“My friends have lived in a house that’s world-renowned in our skateboarding scene for eight years. I’ve been there for two, which is a pretty long time. It was completely out of the blue when we got an eviction notice.
“The house is famous among skaters. We normally have between nine and 11 people there year-round, but in our skateboarding season it can go up to about 26 for a few months because individuals come to crash at our place. A lot of people don’t really have enough money to be staying in hotels for things like competitions, so the house is a big part of the community.
“We’ve had a verbal agreement for the last seven years that the landlord won’t take care of anything that breaks—we fix everything ourselves and use our own money—and in return he turns a blind eye to the amount of people who live there. When we took over the house, there was a pretty bad mould problem, and mice, and the basement floods. The house didn’t really have locks, either. The agreement was that we’d have the property until it was torn down.

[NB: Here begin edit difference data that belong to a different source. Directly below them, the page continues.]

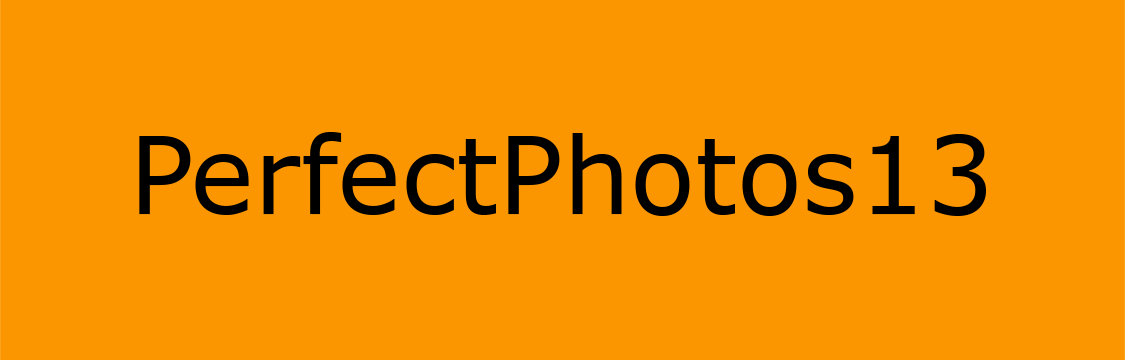
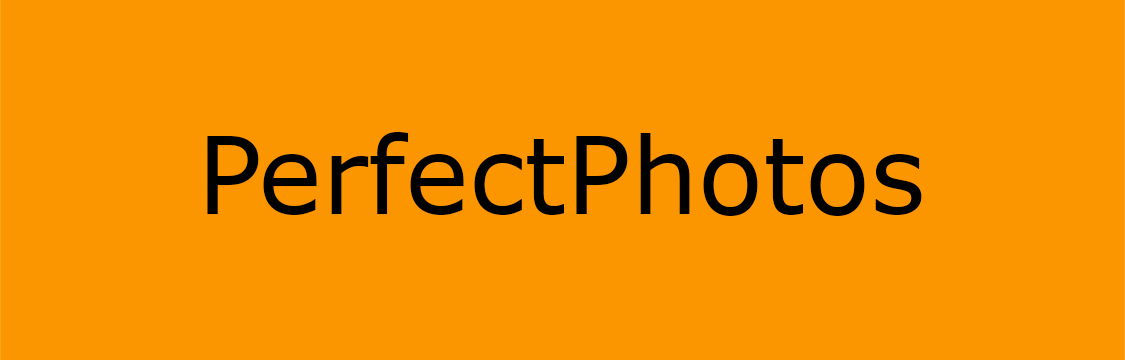
PerfectPhotos V1.3 change log:
- [x] Add option to delete media completely without going to the trash
- [x] Added ‘Enabled’ option to easily enable / disable the tweak
- [x] Removed the “13” from the tweak name - You will have to enable the options you want to use again

Changed region(s): [[0.1244, 0.3667, 0.9022, 0.6111], [0.3422, 0.3667, 0.3733, 0.3972]]

diff --git a/PerfectPhotos.h b/PerfectPhotos.h
@@ -1,0 +1,16 @@
+@interface PUOneUpViewController: UIViewController
+- (id)pu_debugCurrentAsset;
+@end
+
+@interface PUNavigationController
+- (UIViewController*)_currentToolbarViewController;
+@end
+
+@interface PHAsset: NSObject
+- (CGSize)imageSize;
+- (id)mainFileURL;
+@end
+
+@interface PUPhotoBrowserTitleViewController: UIViewController
+- (void)_setNeedsUpdate;
+@end

diff --git a/README.md b/README.md
@@ -1,3 +1,3 @@
-# PerfectPhotos13
+# PerfectPhotos
 
 iOS 13 Tweak - Various enhancements to the Photos app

“That all changed one day. I came outside, and the landlord’s father was walking around our yard. I’d never seen him before, so I went down to say hello and asked if he needed any help. He kept repeating things like ‘where is the gate’—there used to be a gate in the backyard but it was broken and the landlord didn’t want to fix it, so we threw it out. He then started saying how he was worried about a tree in the front yard and how it might affect the foundations. We thought everything would be fine at that point because if he was concerned about sturdiness of the house, it would mean that the family wasn’t ready to tear it down.
“The next day, he walked back into our home with his son, completely unannounced. He took some pictures, and an hour later he came back with an eviction notice.
“That eviction wasn’t legally valid, so we filed our papers with the Residential Tenancy Branch to stop him. But soon after he gave us another eviction order which did comply with the tenancy act, based on the fact that a lot of people live here.
“He’s now emailing us regularly, asking us to do tasks like repainting the whole house, or fixing the floor of the balcony. These are all problems that we’ve been telling the landlord about for years, and he's never asked us to repair them, nor has he done a single thing about himself. Now they’re trying to get us to foot the bill for it, even though the son has known for years and years that it’s been this way, and it’s not our responsibility to repair structural damage to the house. We tried to have a conversation with the landlord lots of times when things broke that we didn't have the skills to repair, but he didn’t seem to care.
“There are also a lot of problems with our lease. There’s no date on it. It doesn’t have an address. The amount that we are paying in rent is different to what is on the agreement. On top of that, there are technically two suites in the house, so there are two signatories on the lease. Now the landlord is saying that he didn’t give us permission to sublet out any rooms, as if only two people were allowed to live in this giant property—even though he knew there were more than that staying there.
“I’ll be the first to admit that no-one really wants their house to look like what it does now. But at the same time, we always thought that we’d have the place until it was torn down, like the landlord said. We never thought people would live in the house after us. Now we’ve been told that they want to renovate the property, and obviously increase the rent.
“I’m not sure what we’re all going to do next. It’s very competitive to find a new place to live, and none of us are the best candidates—we’re all quite young and don’t have the biggest incomes. Everywhere we look is at least $1200 more for 1000 square feet less. ”More